The energy cost of bipedal locomotion: consider

The energy cost of bipedal locomotion

In humans, viewed as a system, walking and running emerge as system behaviors (no subsystem of the human organism itself walks or runs). The energy cost to the system of those locomotor behaviors defines a property of the system applicable to those behaviors. The energy cost owes to the appropriate forces the system must generate to support itself against gravity and to swing the locomoting limbs to achieve forward motion.

Researchers find that the rate at which the system produces those forces — viz., ‘force production’—provides a correlate of the system’s energy cost of locomotion. Thus, if one could develop a mathematical model that predicts force production from readily determined values of variables related to anatomy (e.g., limb length) and motion (e.g., forward speed), that model could then predict the system property of energy cost of bipedal locomotion.

Based on the findings of earlier studies, Harvard anthropologist Herman Pontzer[1] developed a mathematical model — viz., an equation — that justified force production as a function of three variables:

  • the rate of muscular force production in the vertical direction
  • the rate of muscular force production in the horizontal direction
  • the rate of muscular force production required to swing the limbs.

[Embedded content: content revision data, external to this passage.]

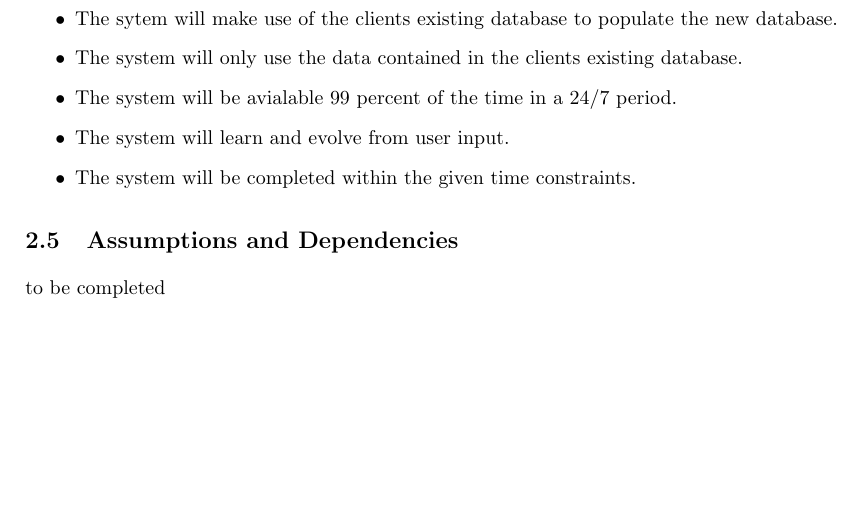
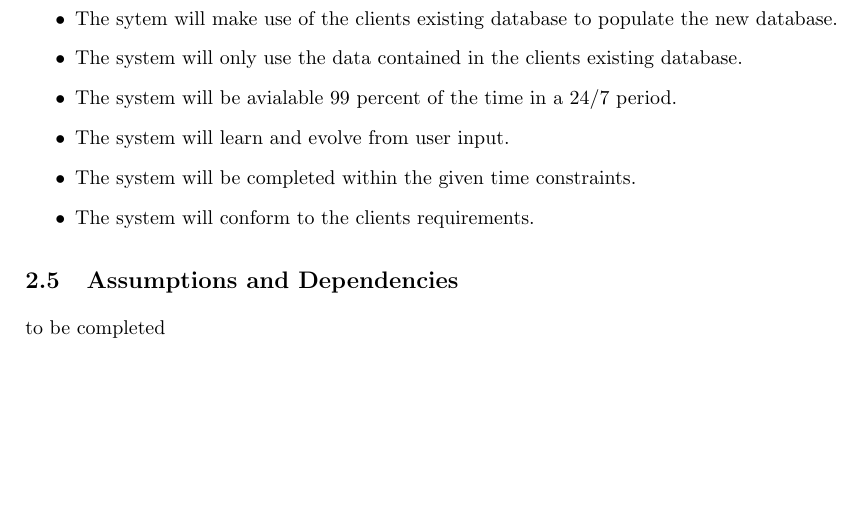
Before and after one commit to josephbondjobo/CodeX, a LaTeX document (System Requirements and Design/System Requirements and Design.tex): part of page 7 of 11, cut so that both start at the same text. Compiled offline with pdfLaTeX.

Commit message:
Added constraint

```diff
--- a/System Requirements and Design/System Requirements and Design.tex
+++ b/System Requirements and Design/System Requirements and Design.tex
@@ -172,6 +172,7 @@ Primary memory(RAM) will use 50MB on average, based on how long the application
 		\item The system will be avialable 99 percent of the time in a 24/7 period.
 		\item The system will learn and evolve from user input.
 		\item The system will be completed within the given time constraints.
+		\item The system will conform to the clients requirements.
 
 	\end{itemize}
 
```
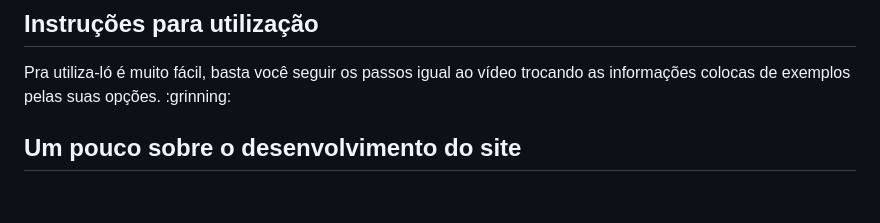
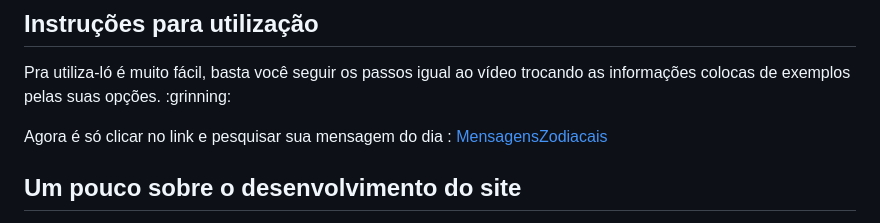
Before and after one commit to LeticiaKOSilva/MenssagensZodiacais-Webservices, a Markdown page: README.md, the part around the change. Rendered like a GitHub page; blank space fills up the shorter version.

```diff
--- a/README.md
+++ b/README.md
@@ -8,6 +8,11 @@
 
 ## Instruções para utilização
 <p>Pra utiliza-ló é muito fácil, basta você seguir os passos igual ao vídeo trocando as informações colocas de exemplos pelas suas opções. :grinning:</p>
+
+Agora é só clicar no link e pesquisar sua mensagem do dia :
+[MensagensZodiacais](https://leticiakosilva.github.io/MenssagensZodiacais-Webservices/)
+
+
 
 ## Um pouco sobre o desenvolvimento do site
 
```
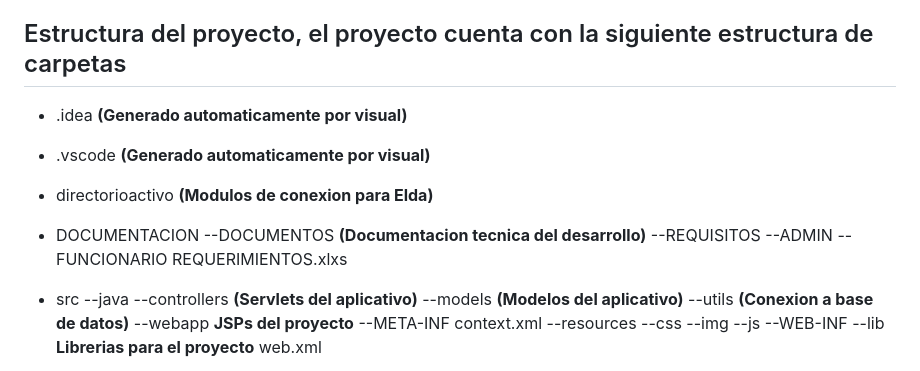
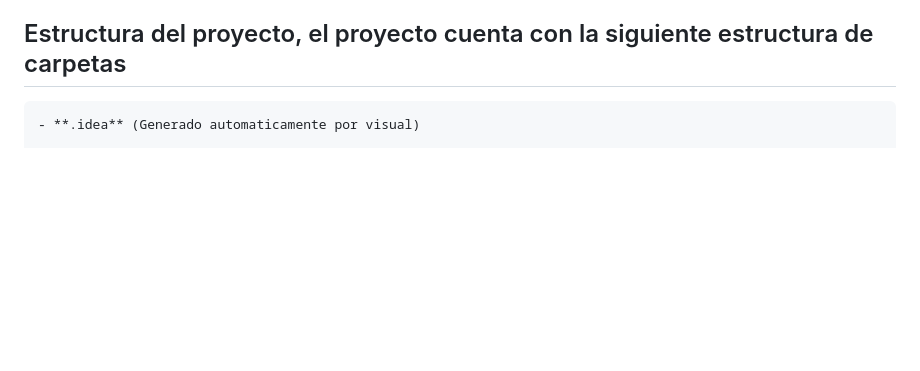
Before and after one commit to csadsalazar/inventario, a Markdown page: README.md, the part around one of its changes. Rendered like a GitHub page; blank space fills up the shorter version.

```diff
--- a/README.md
+++ b/README.md
@@ -190,28 +190,5 @@ Ademas de mirar resto de documentacion ya que no se sabe si con la documentacion
 # Documentacion tecnica del proyecto
 ## Estructura del proyecto, el proyecto cuenta con la siguiente estructura de carpetas
 
-- .idea **(Generado automaticamente por visual)**
-- .vscode **(Generado automaticamente por visual)**
-- directorioactivo **(Modulos de conexion para Elda)**
-- DOCUMENTACION
-  --DOCUMENTOS **(Documentacion tecnica del desarrollo)**
-  --REQUISITOS
-  	--ADMIN
-  	--FUNCIONARIO
-  	REQUERIMIENTOS.xlxs
-- src
-  --java
-  	--controllers **(Servlets del aplicativo)**
-  	--models **(Modelos del aplicativo)**
-  	--utils **(Conexion a base de datos)**
-  --webapp **JSPs del proyecto**
-  	--META-INF
-  	context.xml
-	--resources
-  		--css
-  		--img
-  		--js
-  	--WEB-INF
-  		--lib **Librerias para el proyecto**
-  	web.xml
+	- **.idea** (Generado automaticamente por visual)
 
```
Also changed, not shown: other parts of README.md (+103 -4 lines).
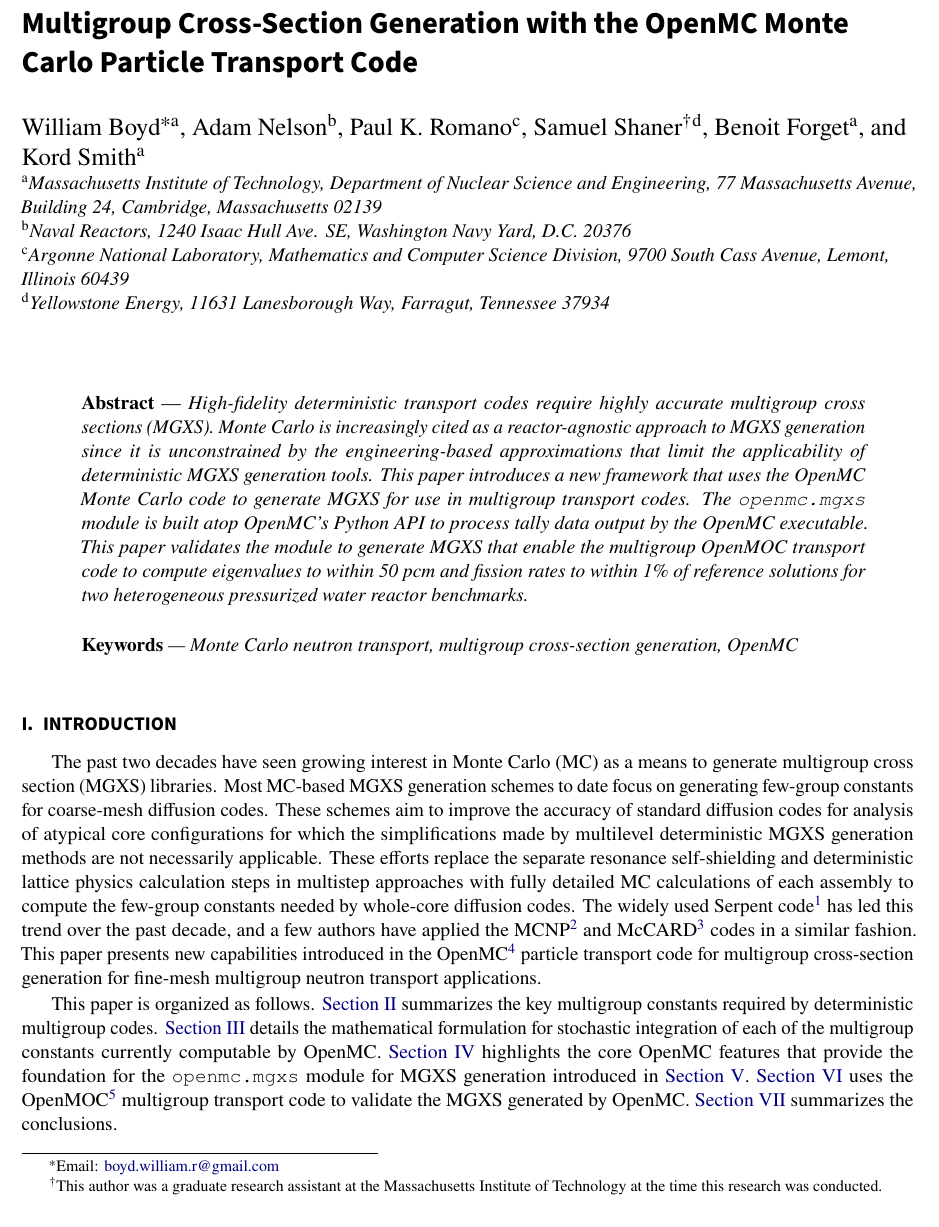
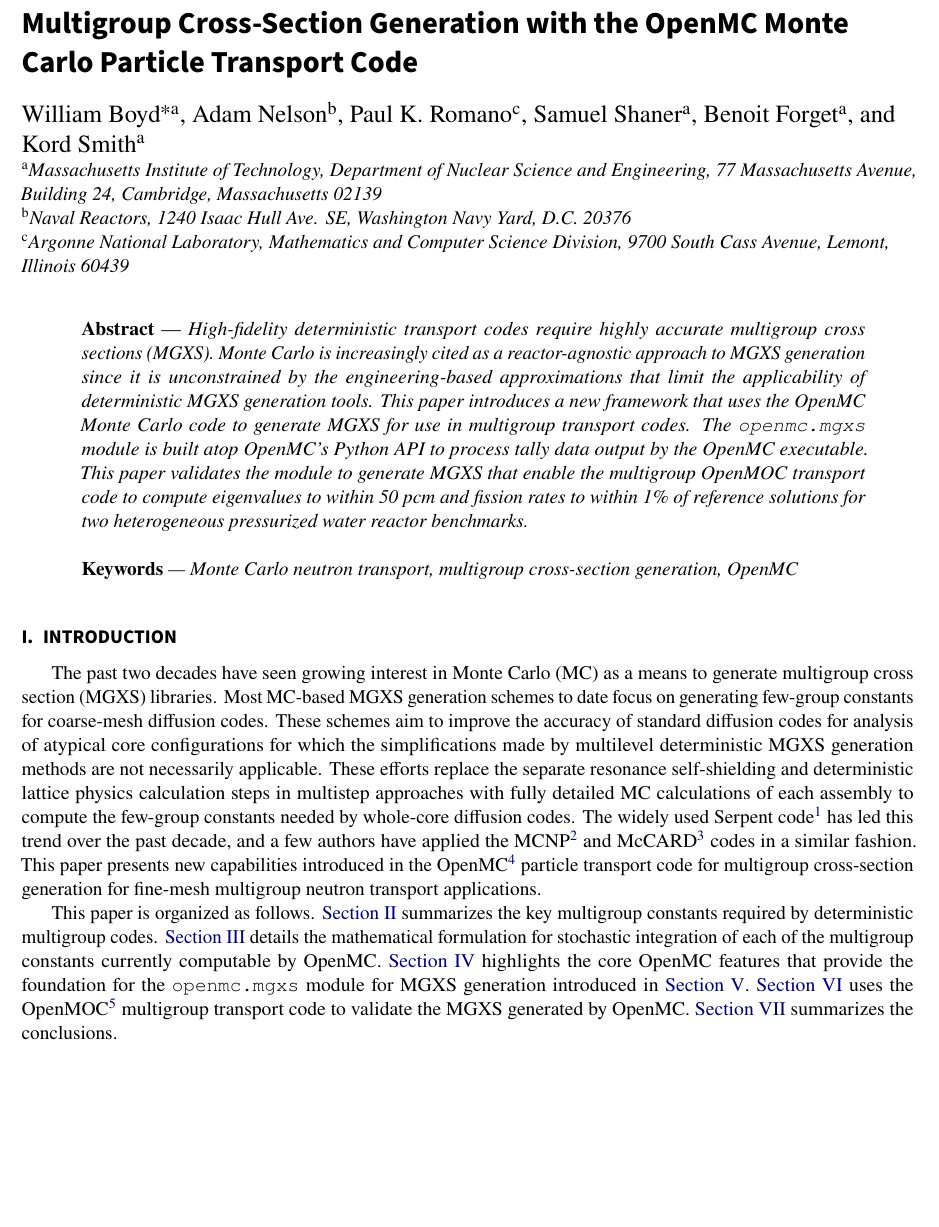
Before and after one commit to wbinventor/OpenMC-MGXS, a LaTeX document (main.tex): part of page 1 of 18, cut so that both start at the same text, the shorter picture padded with empty space. Compiled offline with pdfLaTeX.

Commit message:
changed my affiliation to MIT

```diff
--- a/main.tex
+++ b/main.tex
@@ -57,7 +57,7 @@
 \author[a]{William Boyd\footnote{Email: \href{mailto:boyd.william.r@gmail.com}{boyd.william.r@gmail.com}}}
 \author[b]{Adam Nelson}
 \author[c]{Paul K. Romano}
-\author[d]{Samuel Shaner\footnote{This author was a graduate research assistant at the Massachusetts Institute of Technology at the time this research was conducted.}}
+\author[a]{Samuel Shaner}
 \author[a]{Benoit Forget}
 \author[a]{Kord Smith}
 
@@ -67,7 +67,6 @@
 \affil[b]{Naval Reactors, 1240 Isaac Hull Ave. SE, Washington Navy Yard, D.C. 20376}
 \affil[c]{Argonne National Laboratory, Mathematics and Computer Science
   Division, 9700 South Cass Avenue, Lemont, Illinois 60439}
-\affil[d]{Yellowstone Energy, 11631 Lanesborough Way, Farragut, Tennessee 37934}
 
 %%%%%%%%%%%%%%%%%%%%%%%%%%%%%%%%%%%%%%%%%%%%%%%%%%%%%%%%%%%%%%%%%%%%%%%%%%%%%%%
 \abstractText{High-fidelity deterministic transport codes require highly accurate multigroup cross sections (MGXS). Monte Carlo is increasingly cited as a reactor-agnostic approach to MGXS generation since it is unconstrained by the engineering-based approximations that limit the applicability of deterministic MGXS generation tools. This paper introduces a new framework that uses the OpenMC Monte Carlo code to generate MGXS for use in multigroup transport codes. The \texttt{openmc.mgxs} module is built atop OpenMC's Python API to process tally data output by the OpenMC executable. This paper validates the module to generate MGXS that enable the multigroup OpenMOC transport code to compute eigenvalues to within 50 pcm and fission rates to within 1\% of reference solutions for two heterogeneous pressurized water reactor benchmarks.}
```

From empirical data, knowledge of trigonometry and physics (force mechanics) and of muscle physiology, Pontzer identified the measureable anatomical and motor variables that allowed estimation of those required three force variables. They were length and proportion of limbs, speed, frequency of stride, and angle of excursion. Following earlier studies that linked force production with cost of locomotion, he generated the model — the equation — that he hoped would predict the latter from the former. He found that the model (equation) well predicted the observed cost of locomotion. It appears that the length of the transporting limbs (hip height) inversely inversely predicted energy cost, and that body mass has no independent effect on locomotor cost.

Subsequently, Professor Pontzer tested the model in quadrupeds as well as humans.[2] The model proved superior to previous models and confirmed the predictive ability of considering the proposed anatomical variables in estimating the rate of force production and energy cost of locomotion.

With the development of quadruped and biped robots for human service, Professor Pontzer's model might help make decisions on energy-cost-effective robot locomotor anatomy and dynamics.

  1. Pontzer H (2005) A new model predicting locomotor cost from limb length via force production. J Exp Biol 208:1513-24
  2. Pontzer H (2007) Predicting the energy cost of terrestrial locomotion: a test of the LiMb model in humans and quadrupeds. J Exp Biol 210:484-94 PMID 17234618